▶ Material provided:
========

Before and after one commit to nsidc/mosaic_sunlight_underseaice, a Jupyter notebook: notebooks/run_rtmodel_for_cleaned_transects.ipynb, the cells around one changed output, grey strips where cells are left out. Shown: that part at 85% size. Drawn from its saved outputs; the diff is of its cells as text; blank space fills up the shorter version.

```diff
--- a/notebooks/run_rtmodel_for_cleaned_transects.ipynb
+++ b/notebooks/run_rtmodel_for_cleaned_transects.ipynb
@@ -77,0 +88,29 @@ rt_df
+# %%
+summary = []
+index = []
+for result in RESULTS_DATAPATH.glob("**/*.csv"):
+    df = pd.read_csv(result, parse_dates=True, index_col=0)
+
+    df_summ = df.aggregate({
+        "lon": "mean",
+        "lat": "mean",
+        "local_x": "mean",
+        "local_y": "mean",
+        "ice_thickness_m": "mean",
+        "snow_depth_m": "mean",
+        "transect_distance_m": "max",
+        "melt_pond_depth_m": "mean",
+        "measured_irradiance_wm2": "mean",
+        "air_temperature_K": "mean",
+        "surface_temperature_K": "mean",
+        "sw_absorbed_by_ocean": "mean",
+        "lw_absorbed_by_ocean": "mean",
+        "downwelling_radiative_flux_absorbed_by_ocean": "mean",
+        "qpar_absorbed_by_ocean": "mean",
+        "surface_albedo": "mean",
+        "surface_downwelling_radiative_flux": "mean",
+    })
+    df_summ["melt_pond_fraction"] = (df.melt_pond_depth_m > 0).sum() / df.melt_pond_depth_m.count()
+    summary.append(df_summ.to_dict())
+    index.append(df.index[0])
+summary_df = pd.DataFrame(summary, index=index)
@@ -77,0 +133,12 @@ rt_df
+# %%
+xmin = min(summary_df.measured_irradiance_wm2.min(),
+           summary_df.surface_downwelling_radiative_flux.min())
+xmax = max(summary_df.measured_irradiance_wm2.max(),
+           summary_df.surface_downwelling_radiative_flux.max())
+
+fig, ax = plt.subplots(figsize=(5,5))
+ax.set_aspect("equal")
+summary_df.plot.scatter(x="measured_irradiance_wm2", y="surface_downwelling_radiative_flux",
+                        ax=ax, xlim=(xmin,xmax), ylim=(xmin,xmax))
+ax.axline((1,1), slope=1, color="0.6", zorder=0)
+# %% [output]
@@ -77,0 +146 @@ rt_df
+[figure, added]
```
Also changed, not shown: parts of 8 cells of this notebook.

========

▶ Task details: Whatever appears in the listing above, write it down again exactly.

▶ Task result:
Before and after one commit to nsidc/mosaic_sunlight_underseaice, a Jupyter notebook: notebooks/run_rtmodel_for_cleaned_transects.ipynb, the cells around one changed output, grey strips where cells are left out. Shown: that part at 85% size. Drawn from its saved outputs; the diff is of its cells as text; blank space fills up the shorter version.

```diff
--- a/notebooks/run_rtmodel_for_cleaned_transects.ipynb
+++ b/notebooks/run_rtmodel_for_cleaned_transects.ipynb
@@ -77,0 +88,29 @@ rt_df
+# %%
+summary = []
+index = []
+for result in RESULTS_DATAPATH.glob("**/*.csv"):
+    df = pd.read_csv(result, parse_dates=True, index_col=0)
+
+    df_summ = df.aggregate({
+        "lon": "mean",
+        "lat": "mean",
+        "local_x": "mean",
+        "local_y": "mean",
+        "ice_thickness_m": "mean",
+        "snow_depth_m": "mean",
+        "transect_distance_m": "max",
+        "melt_pond_depth_m": "mean",
+        "measured_irradiance_wm2": "mean",
+        "air_temperature_K": "mean",
+        "surface_temperature_K": "mean",
+        "sw_absorbed_by_ocean": "mean",
+        "lw_absorbed_by_ocean": "mean",
+        "downwelling_radiative_flux_absorbed_by_ocean": "mean",
+        "qpar_absorbed_by_ocean": "mean",
+        "surface_albedo": "mean",
+        "surface_downwelling_radiative_flux": "mean",
+    })
+    df_summ["melt_pond_fraction"] = (df.melt_pond_depth_m > 0).sum() / df.melt_pond_depth_m.count()
+    summary.append(df_summ.to_dict())
+    index.append(df.index[0])
+summary_df = pd.DataFrame(summary, index=index)
@@ -77,0 +133,12 @@ rt_df
+# %%
+xmin = min(summary_df.measured_irradiance_wm2.min(),
+           summary_df.surface_downwelling_radiative_flux.min())
+xmax = max(summary_df.measured_irradiance_wm2.max(),
+           summary_df.surface_downwelling_radiative_flux.max())
+
+fig, ax = plt.subplots(figsize=(5,5))
+ax.set_aspect("equal")
+summary_df.plot.scatter(x="measured_irradiance_wm2", y="surface_downwelling_radiative_flux",
+                        ax=ax, xlim=(xmin,xmax), ylim=(xmin,xmax))
+ax.axline((1,1), slope=1, color="0.6", zorder=0)
+# %% [output]
@@ -77,0 +146 @@ rt_df
+[figure, added]
```
Also changed, not shown: parts of 8 cells of this notebook.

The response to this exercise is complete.